Repeatedly deemed Best Rock Club and once voted Best Drunken Hookup Bar by City Paper readers, Ottobar hosts an ongoing calendar of local and touring bands, DJs, and comedians. With bars on both floors of the two-story venue, guests can sip on mixed drinks and beers while listening to live music or pumping quarters into an award-winning jukebox. The venue also hosts special nights including spelling bees and underground dance parties, wherein guests shake their hips to the sound of shoveling.
Glass Mind Theatre's cast and crew turns the fairy tale of Cinderella on its head with their latest production, Adapting Cinderella, which interweaves elements from the story's countless retellings in films and books to create a unique plotline that questions what constitutes an ideal Prince Charming. With the same enthusiasm for thought-provoking live production that earned the company honors of Best New Theater from City Paper in 2010, Artistic director Andrew Peters guides an ensemble cast as it flutters and fights in sync with Sarah Ford Gorman's choreography and Quinn S.'s original music.

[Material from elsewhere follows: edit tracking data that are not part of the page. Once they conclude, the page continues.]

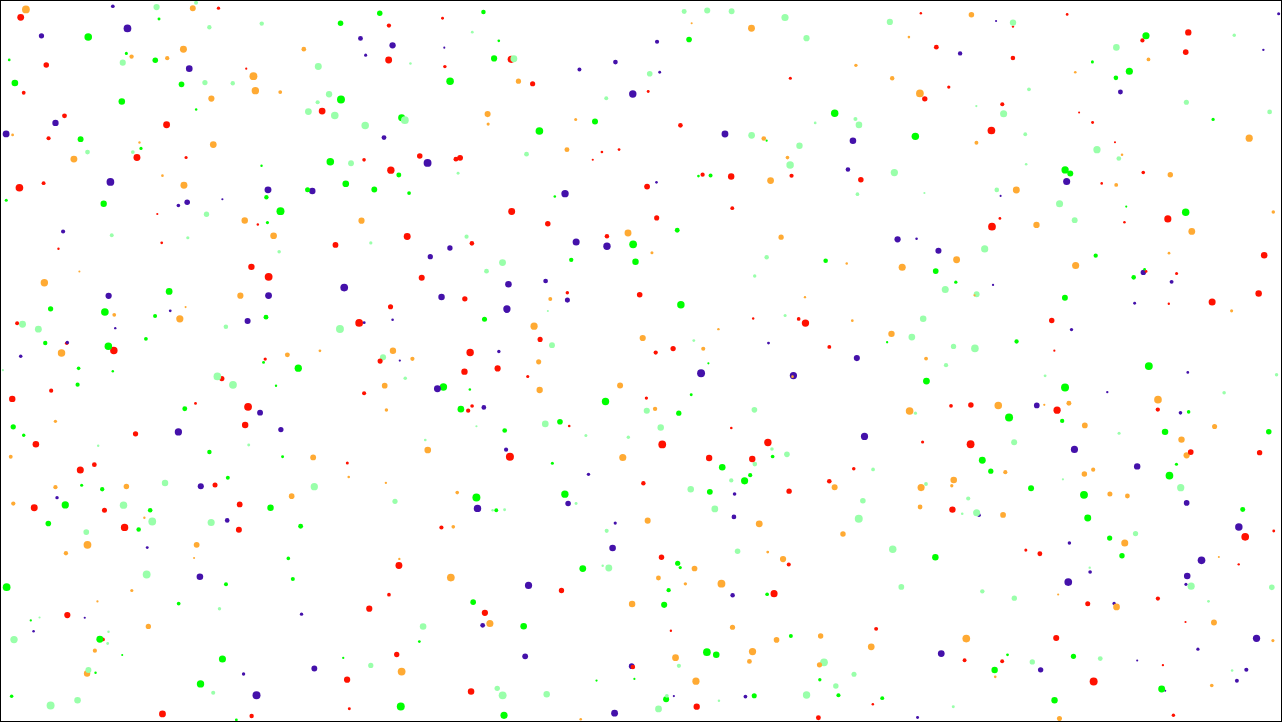
Repository: msminsu/study-canvas
Page: canvas/index.html
These files come from the project's save history. The page is drawn as it stood at one moment and after the next save; the edit follows.
The browser window is 1280 px wide. The page is 1282 px wide, so the pictures cover 1282 px, including what lies to the right of the window. The pictures show the whole page.

Above is the page before, as saved 2018-11-26 08:49:18.

### canvas/index.html
<!DOCTYPE html>
<html lang="en">
<head>
    <meta charset="UTF-8">
    <title>Document</title>
    <style>
        body{
            margin: 0;
        }
        canvas{
            width:100%;
            height: 100vh;
            border:1px solid black

        }
    </style>
</head>
<body>
    <canvas></canvas>
</body>
<script>
    var canvas = document.querySelector('canvas');
    canvas.width = window.innerWidth;
    canvas.height = window.innerHeight;

    var c = canvas.getContext('2d');

    // c.fillRect(100,100, 20, 20);


    /* c.beginPath();
    c.arc(200,200,30, 0, Math.PI * 2, false);
    c.strokeStyle = 'blue';
    c.stroke(); */


var mouse = {
    x:undefined,
    y: undefined
}

var maxRadius = 40;
// var minRadius = 2;

var colorArray = [
    '#ffaa33',
    '#99ffaa',
    '#00ff00',
    '#4411aa',
    '#ff1100',
]

window.addEventListener('mousemove',
function(event){
 mouse.x = event.x;
 mouse.y = event.y;
}
)

window.addEventListener('resize',function(){
    canvas.width = window.innerWidth;
    canvas.height = window.innerHeight;
});

function Circle(x,y, dx, dy, radius){
        this.x = x;
        this.y = y;
        this.dx = dx;
        this.dy = dy;
        this.radius = radius;
        this.minRadius = radius;
        this.color = colorArray[ Math.floor(Math.random() * colorArray.length)];

        this.draw = function(){
            c.beginPath();
            c.arc(this.x, this.y, this.radius, 0, Math.PI * 2, false);
            c.fillStyle = this.color;
            //c.stroke();
            c.fill();
        }

        this.updat = function(){
            if( this.x + this.radius > innerWidth || this.x -this.radius < 0){
            this.dx = -this.dx;
            }

            if( this.y + this.radius > innerHeight || this.y -this.radius < 0){
                this.dy = -this.dy;
            }
            this.x += this.dx;
            this.y += this.dy;

            //
            if(mouse.x - this.x < 50 && mouse.x - this.x > -50
            && mouse.y - this.y < 50 && mouse.y - this.y > -50
            ){
                if(this.radius < maxRadius){
                    this.radius += 1;
                }

            }else if(this.radius > this.minRadius){
                this.radius -= 1;
            }

            this.draw();
        }
}


var circle = new Circle(200, 200, 3,3, 30);

// circle.draw();






var circleArr = [];
function init(){

    circleArr = [];
for(var i =0; i<800; i++){
    var radius = Math.random() *3 + 1;
    var x = Math.random() * (innerWidth - radius * 2) + radius;
    var y = Math.random() * (innerHeight - radius * 2) + radius;
    var dx = (Math.random() - 0.5); //* 8;
    var dy = (Math.random() - 0.5); //* 8;
    circleArr.push(new Circle(x, y, dx, dy, radius));
}
}

    function animate(){
        requestAnimationFrame(animate);


        c.clearRect(0, 0, innerWidth, innerHeight);

        for(var i = 0; i<circleArr.length; i++){
            circleArr[i].updat();
        }
        // circle.draw();

        // c.beginPath();
        // c.arc(x,y,radius, 0, Math.PI * 2, false);
        // c.strokeStyle = 'blue';
        // c.stroke();

       /*  if( x + radius > innerWidth || x -radius < 0){
            dx = -dx;
        }

        if( y + radius > innerHeight || y -radius < 0){
            dy = -dy;
        }
        x += dx;
        y += dy; */
    }

    init();
animate();

</script>
</html>

After the next save:
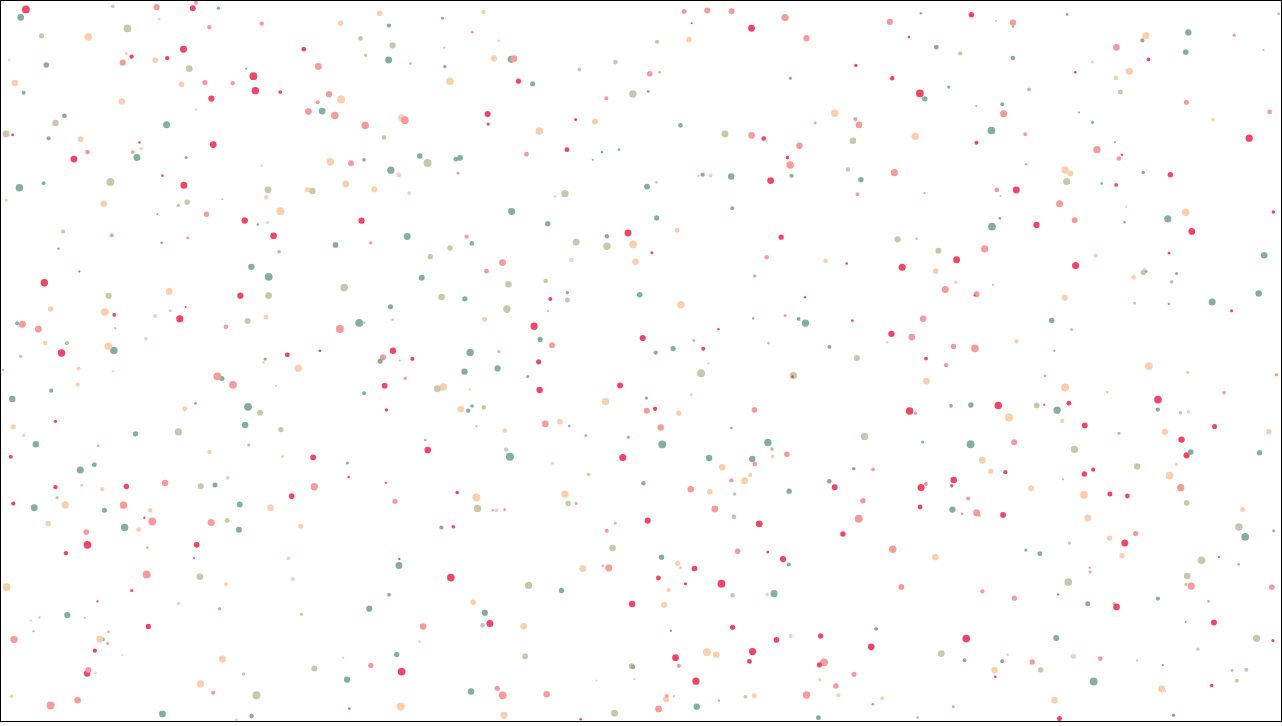
Saved 2 min 49 s later.
--- a/canvas/index.html
+++ b/canvas/index.html
@@ -43,11 +43,11 @@ var maxRadius = 40;
 // var minRadius = 2;
 
 var colorArray = [
-    '#ffaa33',
-    '#99ffaa',
-    '#00ff00',
-    '#4411aa',
-    '#ff1100',
+    '#EF4666',
+    '#F69B9A',
+    '#FBCEAE',
+    '#C7C8A9',
+    '#84AF9C',
 ]
 
 window.addEventListener('mousemove',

Strand Theater Company presents original, evocative plays with an emphasis on providing women opportunities for roles as actors, directors, playwrights, and set designers. Strand's upcoming 2010–11 season kicks off with the critically acclaimed The Glory of Living (October 7–23), which relates Rebecca Gilman's visceral and complex story of a 16-year-old girl married to an ex-convict twice her age. When the holiday season arrives and families start glazing their mistletoe with a mixture of eggnog and ham essence, you can get in the spirit with A Peppermint Patty Christmas (December 2–18), which portrays a character vowing to speak the truth when she heads home for the holidays. A dramatic adaptation of Joan Didion's The Year of Magical Thinking (February 3–19) is a compelling one-woman play, written after the loss of Didion's husband and daughter. The season wraps up with the socially minded One Flea Spare (April 21–May 7), Naomi Wallace's sharp play based in seventeenth-century England and called "one of the finest works of dramatic literature" by playwright Tony Kushner.
In keeping with Everyman's tradition of ending a season with a contemporary play that deals with modern issues, David Harrower's Blackbird is a drama that premiered in 2005 and in 2007 won Britain's highest award for a new play, the Laurence Olivier Award for Best New Play. Derek Goldman directs Everyman's production, starring resident company-member Megan Anderson and David Parkes, in his first Everyman performance. The 90-minute play shows the gripping encounter between an older Ray and younger Luna, and the effects of their taboo relationship as it unfolds at Ray's office. There is no intermission.
Every year on the first weekend of May, downtown Baltimore's streets bustle as tens of thousands of moviegoers visit local theaters to watch films shot, directed, and edited around the globe. The Maryland Film Festival, like a freakish hurdle sprinter, runs for five days and showcases about 50 feature films and 75 short pieces—ranging from documentaries to animations—many of which are presented by their respective filmmakers or celebrity guest hosts. Past hosts have included Ian MacKaye and Branford Marsalis, and legendary filmmaker John Waters regularly makes an appearance at the festival, hosting a feature film of his choice. Attendees may also stimulate and expand their sensory palates with special events that have included international flicks, three-dimensional movies, and vintage silent films synced to live music.
The BSO's "Off the Cuff" series sends audiences on a journey through the lives and times of the evening's featured composers. Music Director Marin Alsop engages classical neophytes and veteran symphony-goers alike with her lively 90-minute concerts. Analyze This: Mahler and Freud delves into the subconscious of the composer and psychiatrist, re-creating a meeting between the two as Freud mentally pokes and prods at his subject's psyche. Shostakovich’s Fifth Symphony reveals the political drama of 1930s Russia, and Cinderella Suite explores Sergei Prokofiev's strained relationship with his fairy godmother. A free-for-all question-and-answer session follows each performance, and the evening concludes when several minor-league baseball players stop by to hit T-shirts into the crowd with a bat.